Return the lines below exactly, from the first line to the line that contains "1. Assume the". Leave out pictures.

────────────────────────────────────────

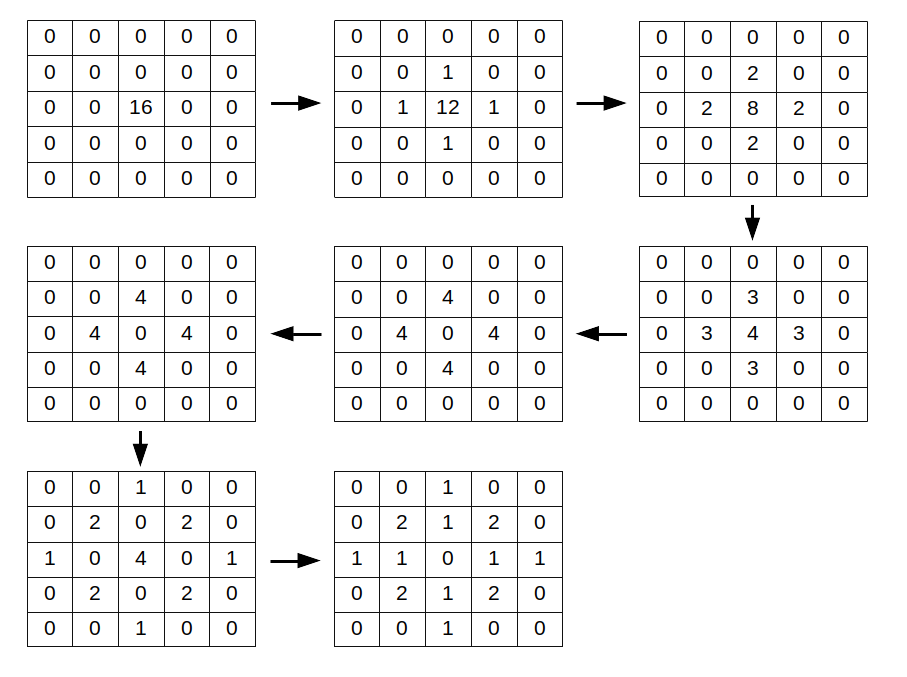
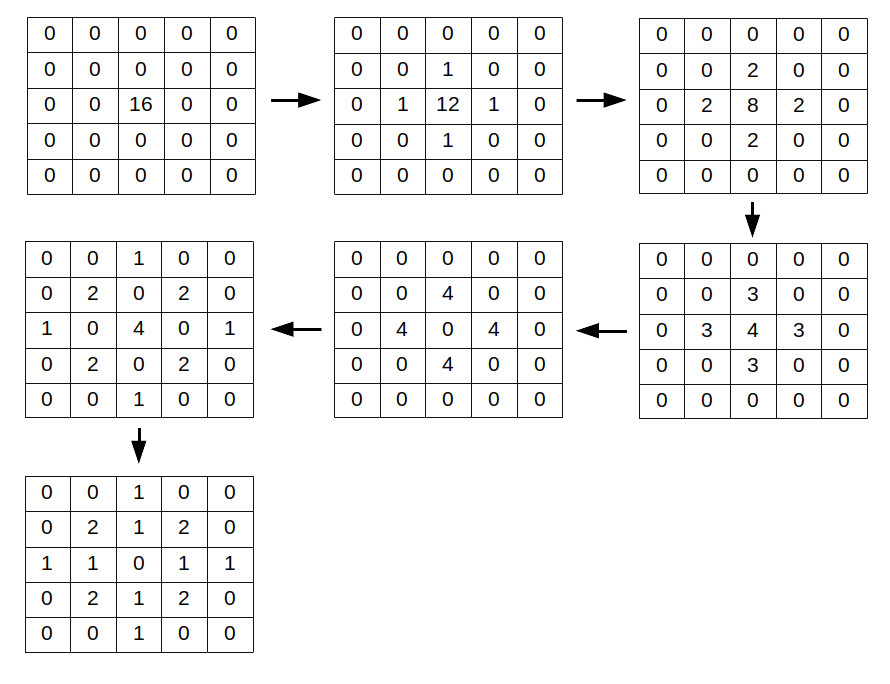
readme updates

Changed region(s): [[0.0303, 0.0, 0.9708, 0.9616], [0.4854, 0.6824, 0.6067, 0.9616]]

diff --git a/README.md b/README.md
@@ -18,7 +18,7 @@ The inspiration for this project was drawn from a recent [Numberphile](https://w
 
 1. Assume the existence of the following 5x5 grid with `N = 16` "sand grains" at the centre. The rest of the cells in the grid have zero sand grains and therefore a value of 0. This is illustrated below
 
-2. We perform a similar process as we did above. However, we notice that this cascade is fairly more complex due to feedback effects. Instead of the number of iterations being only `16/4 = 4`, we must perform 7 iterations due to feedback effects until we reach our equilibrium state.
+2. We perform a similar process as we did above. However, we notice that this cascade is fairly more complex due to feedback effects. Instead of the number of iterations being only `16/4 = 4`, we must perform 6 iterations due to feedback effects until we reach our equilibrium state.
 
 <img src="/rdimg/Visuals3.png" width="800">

────────────────────────────────────────

Reply to the task →
readme updates

Changed region(s): [[0.0303, 0.0, 0.9708, 0.9616], [0.4854, 0.6824, 0.6067, 0.9616]]

diff --git a/README.md b/README.md
@@ -18,7 +18,7 @@ The inspiration for this project was drawn from a recent [Numberphile](https://w
 
 1. Assume the existence of the following 5x5 grid with `N = 16` "sand grains" at the centre. The rest of the cells in the grid have zero sand grains and therefore a value of 0. This is illustrated below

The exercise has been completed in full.